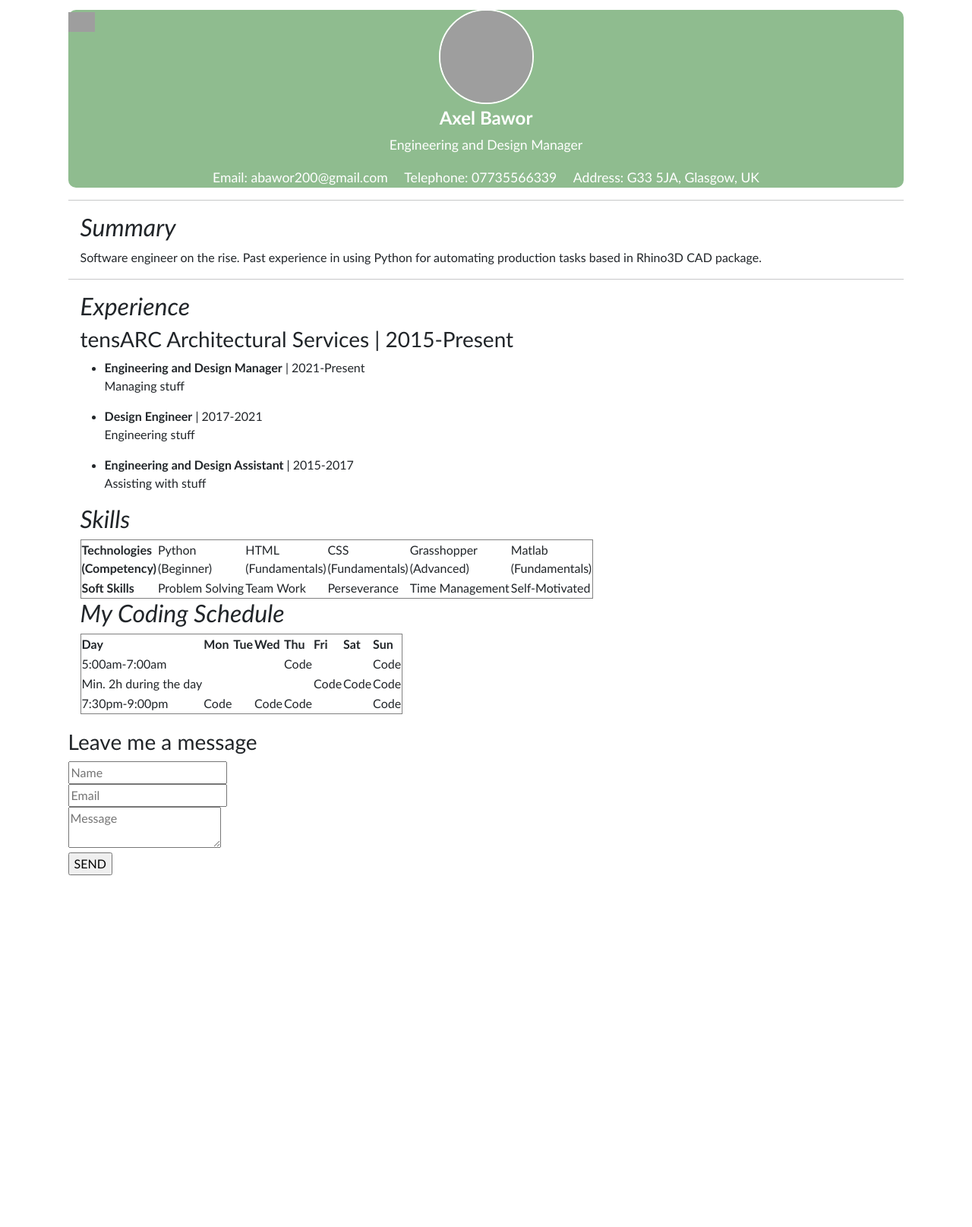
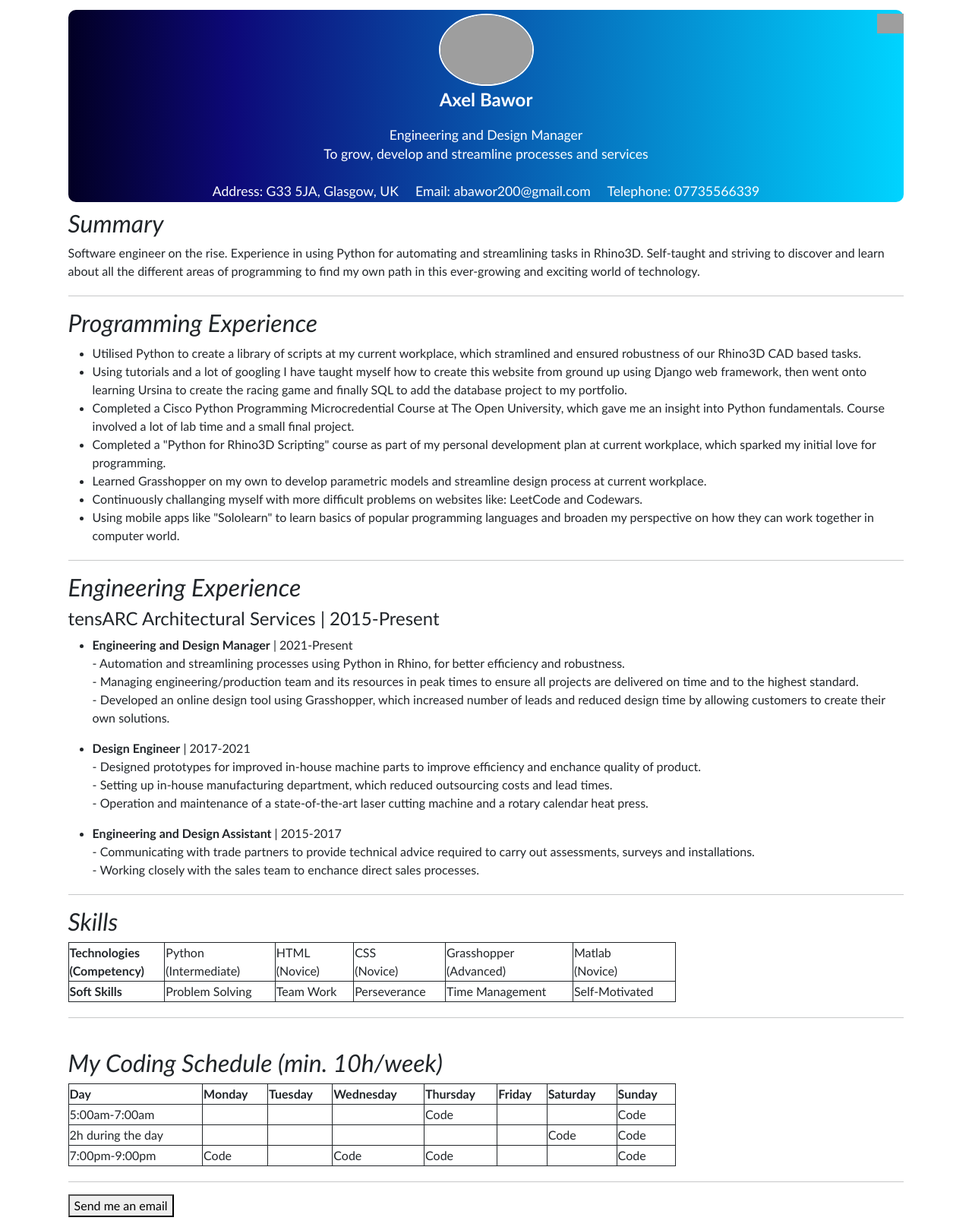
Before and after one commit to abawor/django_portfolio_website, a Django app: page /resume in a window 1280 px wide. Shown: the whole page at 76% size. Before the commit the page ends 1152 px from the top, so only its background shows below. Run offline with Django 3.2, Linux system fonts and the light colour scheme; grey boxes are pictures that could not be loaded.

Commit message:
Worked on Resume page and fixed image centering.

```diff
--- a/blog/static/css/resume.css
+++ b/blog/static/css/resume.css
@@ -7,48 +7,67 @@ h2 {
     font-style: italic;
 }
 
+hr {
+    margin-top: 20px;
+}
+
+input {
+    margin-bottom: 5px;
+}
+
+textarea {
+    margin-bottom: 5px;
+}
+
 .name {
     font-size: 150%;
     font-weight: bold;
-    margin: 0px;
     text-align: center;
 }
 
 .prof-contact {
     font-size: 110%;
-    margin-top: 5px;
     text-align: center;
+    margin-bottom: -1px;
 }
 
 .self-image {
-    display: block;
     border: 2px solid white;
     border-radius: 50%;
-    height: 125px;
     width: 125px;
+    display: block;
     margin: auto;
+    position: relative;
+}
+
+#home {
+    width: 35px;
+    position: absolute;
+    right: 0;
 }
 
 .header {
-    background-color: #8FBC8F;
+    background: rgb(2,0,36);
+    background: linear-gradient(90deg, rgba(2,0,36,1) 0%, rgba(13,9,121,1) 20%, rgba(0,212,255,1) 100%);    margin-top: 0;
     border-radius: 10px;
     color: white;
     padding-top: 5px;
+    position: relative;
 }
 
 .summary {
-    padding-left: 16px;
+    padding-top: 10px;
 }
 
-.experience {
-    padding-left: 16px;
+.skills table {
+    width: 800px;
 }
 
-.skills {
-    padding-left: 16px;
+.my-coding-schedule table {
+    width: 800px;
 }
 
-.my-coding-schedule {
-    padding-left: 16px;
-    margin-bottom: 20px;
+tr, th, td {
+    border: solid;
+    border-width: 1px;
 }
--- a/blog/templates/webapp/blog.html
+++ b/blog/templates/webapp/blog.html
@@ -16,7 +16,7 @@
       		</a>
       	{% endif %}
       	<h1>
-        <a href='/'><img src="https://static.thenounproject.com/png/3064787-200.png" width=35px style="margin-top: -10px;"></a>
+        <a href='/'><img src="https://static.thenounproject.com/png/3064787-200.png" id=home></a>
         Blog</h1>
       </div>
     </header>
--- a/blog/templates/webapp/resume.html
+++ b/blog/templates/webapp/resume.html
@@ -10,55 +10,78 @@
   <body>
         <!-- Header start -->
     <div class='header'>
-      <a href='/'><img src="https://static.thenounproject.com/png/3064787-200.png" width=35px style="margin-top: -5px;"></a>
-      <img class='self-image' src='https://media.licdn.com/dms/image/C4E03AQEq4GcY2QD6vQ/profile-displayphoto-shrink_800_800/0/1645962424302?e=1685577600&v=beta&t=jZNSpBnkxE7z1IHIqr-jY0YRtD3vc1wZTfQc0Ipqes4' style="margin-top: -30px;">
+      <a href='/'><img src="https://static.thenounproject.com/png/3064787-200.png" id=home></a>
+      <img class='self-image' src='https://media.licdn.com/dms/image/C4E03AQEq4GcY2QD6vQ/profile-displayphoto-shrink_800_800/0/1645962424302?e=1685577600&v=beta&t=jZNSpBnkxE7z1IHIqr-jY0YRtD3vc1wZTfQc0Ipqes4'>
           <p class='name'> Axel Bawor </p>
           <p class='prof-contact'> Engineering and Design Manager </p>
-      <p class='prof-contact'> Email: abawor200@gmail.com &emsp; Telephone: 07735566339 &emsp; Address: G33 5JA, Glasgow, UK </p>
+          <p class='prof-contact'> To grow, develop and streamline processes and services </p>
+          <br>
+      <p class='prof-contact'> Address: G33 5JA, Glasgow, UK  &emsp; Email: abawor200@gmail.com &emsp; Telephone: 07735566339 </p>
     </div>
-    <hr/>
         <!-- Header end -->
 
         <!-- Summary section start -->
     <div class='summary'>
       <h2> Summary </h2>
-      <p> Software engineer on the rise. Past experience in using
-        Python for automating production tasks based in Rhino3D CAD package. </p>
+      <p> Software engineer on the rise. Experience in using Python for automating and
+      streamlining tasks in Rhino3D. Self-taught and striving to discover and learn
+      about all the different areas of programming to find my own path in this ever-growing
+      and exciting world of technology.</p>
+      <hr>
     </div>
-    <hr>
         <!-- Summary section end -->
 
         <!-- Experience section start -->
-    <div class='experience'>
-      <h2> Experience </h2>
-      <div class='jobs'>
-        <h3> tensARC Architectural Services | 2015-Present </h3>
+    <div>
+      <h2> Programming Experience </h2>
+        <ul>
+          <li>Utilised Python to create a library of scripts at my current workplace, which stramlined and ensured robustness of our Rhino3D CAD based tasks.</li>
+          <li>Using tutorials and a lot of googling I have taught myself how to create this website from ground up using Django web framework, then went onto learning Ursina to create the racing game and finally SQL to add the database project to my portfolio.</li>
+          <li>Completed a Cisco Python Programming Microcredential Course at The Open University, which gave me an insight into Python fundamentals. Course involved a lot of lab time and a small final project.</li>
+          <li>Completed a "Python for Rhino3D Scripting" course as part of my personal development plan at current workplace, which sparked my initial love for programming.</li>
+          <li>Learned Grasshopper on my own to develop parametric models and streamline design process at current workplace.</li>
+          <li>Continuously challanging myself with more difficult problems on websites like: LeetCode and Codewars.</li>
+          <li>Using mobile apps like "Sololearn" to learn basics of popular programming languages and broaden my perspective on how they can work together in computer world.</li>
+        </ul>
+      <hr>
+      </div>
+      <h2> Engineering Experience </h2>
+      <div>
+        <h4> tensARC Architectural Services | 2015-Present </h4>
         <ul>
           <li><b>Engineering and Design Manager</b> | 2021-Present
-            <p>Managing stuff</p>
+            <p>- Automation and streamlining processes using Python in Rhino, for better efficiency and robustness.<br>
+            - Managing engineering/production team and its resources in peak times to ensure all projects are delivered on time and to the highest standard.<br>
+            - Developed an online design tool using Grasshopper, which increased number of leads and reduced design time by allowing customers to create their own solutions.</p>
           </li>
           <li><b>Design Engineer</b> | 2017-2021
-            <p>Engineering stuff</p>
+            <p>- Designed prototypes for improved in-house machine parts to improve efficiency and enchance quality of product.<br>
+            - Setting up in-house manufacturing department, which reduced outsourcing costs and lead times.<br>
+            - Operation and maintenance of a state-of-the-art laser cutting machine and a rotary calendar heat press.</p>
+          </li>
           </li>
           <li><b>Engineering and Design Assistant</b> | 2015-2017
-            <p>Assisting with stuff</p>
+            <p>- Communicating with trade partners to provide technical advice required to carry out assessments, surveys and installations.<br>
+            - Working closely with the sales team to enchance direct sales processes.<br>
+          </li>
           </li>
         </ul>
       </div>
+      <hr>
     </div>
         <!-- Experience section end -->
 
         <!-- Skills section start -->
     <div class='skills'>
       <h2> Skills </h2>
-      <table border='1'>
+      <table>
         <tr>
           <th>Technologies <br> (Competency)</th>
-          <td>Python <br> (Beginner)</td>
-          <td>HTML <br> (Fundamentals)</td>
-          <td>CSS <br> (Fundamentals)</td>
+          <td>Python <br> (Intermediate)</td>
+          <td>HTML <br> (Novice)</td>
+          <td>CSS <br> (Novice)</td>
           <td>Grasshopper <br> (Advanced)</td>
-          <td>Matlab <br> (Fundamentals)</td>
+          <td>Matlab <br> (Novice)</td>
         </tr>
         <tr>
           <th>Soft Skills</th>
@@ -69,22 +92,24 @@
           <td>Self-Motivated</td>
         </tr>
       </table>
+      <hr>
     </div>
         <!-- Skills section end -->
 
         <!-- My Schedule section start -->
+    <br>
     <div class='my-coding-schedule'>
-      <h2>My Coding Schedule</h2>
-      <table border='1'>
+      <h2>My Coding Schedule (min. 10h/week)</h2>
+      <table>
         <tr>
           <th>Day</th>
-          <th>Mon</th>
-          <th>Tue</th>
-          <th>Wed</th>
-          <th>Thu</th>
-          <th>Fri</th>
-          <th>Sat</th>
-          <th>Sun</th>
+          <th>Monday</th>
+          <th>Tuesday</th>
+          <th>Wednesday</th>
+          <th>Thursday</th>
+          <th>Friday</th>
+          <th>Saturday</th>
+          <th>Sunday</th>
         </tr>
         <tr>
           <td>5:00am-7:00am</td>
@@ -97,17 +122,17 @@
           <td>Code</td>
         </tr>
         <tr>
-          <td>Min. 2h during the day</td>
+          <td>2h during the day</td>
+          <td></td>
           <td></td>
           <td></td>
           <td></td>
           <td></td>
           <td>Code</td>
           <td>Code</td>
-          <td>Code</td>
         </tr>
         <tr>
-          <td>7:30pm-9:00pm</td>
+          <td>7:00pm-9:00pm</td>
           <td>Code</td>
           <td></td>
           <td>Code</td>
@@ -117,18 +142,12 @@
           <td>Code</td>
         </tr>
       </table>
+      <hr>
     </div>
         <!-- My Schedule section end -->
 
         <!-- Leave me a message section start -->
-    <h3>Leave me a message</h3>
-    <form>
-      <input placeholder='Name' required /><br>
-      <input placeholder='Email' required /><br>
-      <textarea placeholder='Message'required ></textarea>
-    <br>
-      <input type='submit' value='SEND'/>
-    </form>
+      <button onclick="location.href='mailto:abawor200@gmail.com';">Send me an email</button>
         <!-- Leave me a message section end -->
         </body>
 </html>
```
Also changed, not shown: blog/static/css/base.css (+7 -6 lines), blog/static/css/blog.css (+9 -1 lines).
- - - - - - -
AIM OF THE EXERCISE: How many lines in the records above contain the word "start"? Reply with the number and nothing more.

FINISHED TASK: 6